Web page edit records
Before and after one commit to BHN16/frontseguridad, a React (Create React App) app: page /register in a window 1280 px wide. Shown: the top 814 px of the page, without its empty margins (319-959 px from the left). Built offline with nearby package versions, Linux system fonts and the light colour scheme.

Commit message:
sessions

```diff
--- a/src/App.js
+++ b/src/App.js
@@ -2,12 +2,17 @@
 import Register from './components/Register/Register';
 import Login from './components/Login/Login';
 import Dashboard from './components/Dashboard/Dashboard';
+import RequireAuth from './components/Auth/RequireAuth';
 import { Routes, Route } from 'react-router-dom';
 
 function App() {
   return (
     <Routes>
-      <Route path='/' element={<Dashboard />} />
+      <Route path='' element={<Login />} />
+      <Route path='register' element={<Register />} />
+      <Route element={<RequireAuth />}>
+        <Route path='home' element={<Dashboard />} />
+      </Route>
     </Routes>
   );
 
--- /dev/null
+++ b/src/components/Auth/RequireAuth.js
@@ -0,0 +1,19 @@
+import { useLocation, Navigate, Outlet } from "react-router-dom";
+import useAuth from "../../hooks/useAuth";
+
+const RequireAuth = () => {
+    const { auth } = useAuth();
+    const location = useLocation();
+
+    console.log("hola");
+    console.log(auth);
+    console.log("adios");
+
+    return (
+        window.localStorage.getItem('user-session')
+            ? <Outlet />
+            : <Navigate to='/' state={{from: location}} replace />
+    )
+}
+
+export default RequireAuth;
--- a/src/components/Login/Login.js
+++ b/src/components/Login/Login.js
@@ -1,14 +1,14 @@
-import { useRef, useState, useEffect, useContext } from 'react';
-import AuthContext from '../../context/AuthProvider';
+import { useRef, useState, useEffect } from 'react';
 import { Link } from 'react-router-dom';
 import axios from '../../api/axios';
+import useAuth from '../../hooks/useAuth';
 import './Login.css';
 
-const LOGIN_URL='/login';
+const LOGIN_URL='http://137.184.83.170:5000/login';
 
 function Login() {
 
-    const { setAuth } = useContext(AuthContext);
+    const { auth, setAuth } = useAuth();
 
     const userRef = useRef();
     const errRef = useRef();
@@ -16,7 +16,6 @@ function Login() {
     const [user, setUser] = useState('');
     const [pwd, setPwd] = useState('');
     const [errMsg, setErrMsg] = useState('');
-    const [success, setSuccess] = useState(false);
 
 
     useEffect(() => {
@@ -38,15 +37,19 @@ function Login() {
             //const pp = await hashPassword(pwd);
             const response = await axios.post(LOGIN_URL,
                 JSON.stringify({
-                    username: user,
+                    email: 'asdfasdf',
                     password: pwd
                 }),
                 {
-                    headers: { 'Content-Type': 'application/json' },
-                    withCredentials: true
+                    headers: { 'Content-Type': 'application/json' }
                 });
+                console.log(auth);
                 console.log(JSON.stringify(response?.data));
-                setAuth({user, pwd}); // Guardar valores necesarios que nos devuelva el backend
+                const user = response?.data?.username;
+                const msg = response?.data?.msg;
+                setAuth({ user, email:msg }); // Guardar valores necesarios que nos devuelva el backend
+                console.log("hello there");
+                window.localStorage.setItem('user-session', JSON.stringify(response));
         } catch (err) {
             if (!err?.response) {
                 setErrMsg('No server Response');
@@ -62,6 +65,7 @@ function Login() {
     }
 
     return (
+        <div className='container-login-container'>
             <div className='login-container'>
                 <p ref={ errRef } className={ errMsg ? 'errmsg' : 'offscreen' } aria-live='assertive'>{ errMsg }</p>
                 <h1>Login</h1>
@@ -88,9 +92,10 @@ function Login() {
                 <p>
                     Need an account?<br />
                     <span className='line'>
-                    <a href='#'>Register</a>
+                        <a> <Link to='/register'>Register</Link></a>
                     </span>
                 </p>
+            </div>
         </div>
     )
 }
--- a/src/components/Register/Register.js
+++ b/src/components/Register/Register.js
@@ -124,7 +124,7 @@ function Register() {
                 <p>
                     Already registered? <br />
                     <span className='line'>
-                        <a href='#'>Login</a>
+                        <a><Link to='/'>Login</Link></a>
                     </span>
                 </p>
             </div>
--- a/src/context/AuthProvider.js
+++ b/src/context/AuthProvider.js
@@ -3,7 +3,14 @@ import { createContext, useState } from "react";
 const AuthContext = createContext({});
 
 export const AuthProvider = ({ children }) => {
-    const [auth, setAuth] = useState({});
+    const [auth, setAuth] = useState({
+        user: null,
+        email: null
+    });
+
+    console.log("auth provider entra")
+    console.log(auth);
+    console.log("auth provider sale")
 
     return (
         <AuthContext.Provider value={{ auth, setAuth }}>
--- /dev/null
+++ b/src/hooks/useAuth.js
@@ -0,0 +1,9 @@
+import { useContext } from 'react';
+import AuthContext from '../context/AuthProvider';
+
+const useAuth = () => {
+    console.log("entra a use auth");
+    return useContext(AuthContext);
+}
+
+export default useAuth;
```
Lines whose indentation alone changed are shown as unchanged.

- _Problem statement_
This calls for all of the entries above, repeated exactly.

- _Exercise response_
Before and after one commit to BHN16/frontseguridad, a React (Create React App) app: page /register in a window 1280 px wide. Shown: the top 814 px of the page, without its empty margins (319-959 px from the left). Built offline with nearby package versions, Linux system fonts and the light colour scheme.

Commit message:
sessions

```diff
--- a/src/App.js
+++ b/src/App.js
@@ -2,12 +2,17 @@
 import Register from './components/Register/Register';
 import Login from './components/Login/Login';
 import Dashboard from './components/Dashboard/Dashboard';
+import RequireAuth from './components/Auth/RequireAuth';
 import { Routes, Route } from 'react-router-dom';
 
 function App() {
   return (
     <Routes>
-      <Route path='/' element={<Dashboard />} />
+      <Route path='' element={<Login />} />
+      <Route path='register' element={<Register />} />
+      <Route element={<RequireAuth />}>
+        <Route path='home' element={<Dashboard />} />
+      </Route>
     </Routes>
   );
 
--- /dev/null
+++ b/src/components/Auth/RequireAuth.js
@@ -0,0 +1,19 @@
+import { useLocation, Navigate, Outlet } from "react-router-dom";
+import useAuth from "../../hooks/useAuth";
+
+const RequireAuth = () => {
+    const { auth } = useAuth();
+    const location = useLocation();
+
+    console.log("hola");
+    console.log(auth);
+    console.log("adios");
+
+    return (
+        window.localStorage.getItem('user-session')
+            ? <Outlet />
+            : <Navigate to='/' state={{from: location}} replace />
+    )
+}
+
+export default RequireAuth;
--- a/src/components/Login/Login.js
+++ b/src/components/Login/Login.js
@@ -1,14 +1,14 @@
-import { useRef, useState, useEffect, useContext } from 'react';
-import AuthContext from '../../context/AuthProvider';
+import { useRef, useState, useEffect } from 'react';
 import { Link } from 'react-router-dom';
 import axios from '../../api/axios';
+import useAuth from '../../hooks/useAuth';
 import './Login.css';
 
-const LOGIN_URL='/login';
+const LOGIN_URL='http://137.184.83.170:5000/login';
 
 function Login() {
 
-    const { setAuth } = useContext(AuthContext);
+    const { auth, setAuth } = useAuth();
 
     const userRef = useRef();
     const errRef = useRef();
@@ -16,7 +16,6 @@ function Login() {
     const [user, setUser] = useState('');
     const [pwd, setPwd] = useState('');
     const [errMsg, setErrMsg] = useState('');
-    const [success, setSuccess] = useState(false);
 
 
     useEffect(() => {
@@ -38,15 +37,19 @@ function Login() {
             //const pp = await hashPassword(pwd);
             const response = await axios.post(LOGIN_URL,
                 JSON.stringify({
-                    username: user,
+                    email: 'asdfasdf',
                     password: pwd
                 }),
                 {
-                    headers: { 'Content-Type': 'application/json' },
-                    withCredentials: true
+                    headers: { 'Content-Type': 'application/json' }
                 });
+                console.log(auth);
                 console.log(JSON.stringify(response?.data));
-                setAuth({user, pwd}); // Guardar valores necesarios que nos devuelva el backend
+                const user = response?.data?.username;
+                const msg = response?.data?.msg;
+                setAuth({ user, email:msg }); // Guardar valores necesarios que nos devuelva el backend
+                console.log("hello there");
+                window.localStorage.setItem('user-session', JSON.stringify(response));
         } catch (err) {
             if (!err?.response) {
                 setErrMsg('No server Response');
@@ -62,6 +65,7 @@ function Login() {
     }
 
     return (
+        <div className='container-login-container'>
             <div className='login-container'>
                 <p ref={ errRef } className={ errMsg ? 'errmsg' : 'offscreen' } aria-live='assertive'>{ errMsg }</p>
                 <h1>Login</h1>
@@ -88,9 +92,10 @@ function Login() {
                 <p>
                     Need an account?<br />
                     <span className='line'>
-                    <a href='#'>Register</a>
+                        <a> <Link to='/register'>Register</Link></a>
                     </span>
                 </p>
+            </div>
         </div>
     )
 }
--- a/src/components/Register/Register.js
+++ b/src/components/Register/Register.js
@@ -124,7 +124,7 @@ function Register() {
                 <p>
                     Already registered? <br />
                     <span className='line'>
-                        <a href='#'>Login</a>
+                        <a><Link to='/'>Login</Link></a>
                     </span>
                 </p>
             </div>
--- a/src/context/AuthProvider.js
+++ b/src/context/AuthProvider.js
@@ -3,7 +3,14 @@ import { createContext, useState } from "react";
 const AuthContext = createContext({});
 
 export const AuthProvider = ({ children }) => {
-    const [auth, setAuth] = useState({});
+    const [auth, setAuth] = useState({
+        user: null,
+        email: null
+    });
+
+    console.log("auth provider entra")
+    console.log(auth);
+    console.log("auth provider sale")
 
     return (
         <AuthContext.Provider value={{ auth, setAuth }}>
--- /dev/null
+++ b/src/hooks/useAuth.js
@@ -0,0 +1,9 @@
+import { useContext } from 'react';
+import AuthContext from '../context/AuthProvider';
+
+const useAuth = () => {
+    console.log("entra a use auth");
+    return useContext(AuthContext);
+}
+
+export default useAuth;
```
Lines whose indentation alone changed are shown as unchanged.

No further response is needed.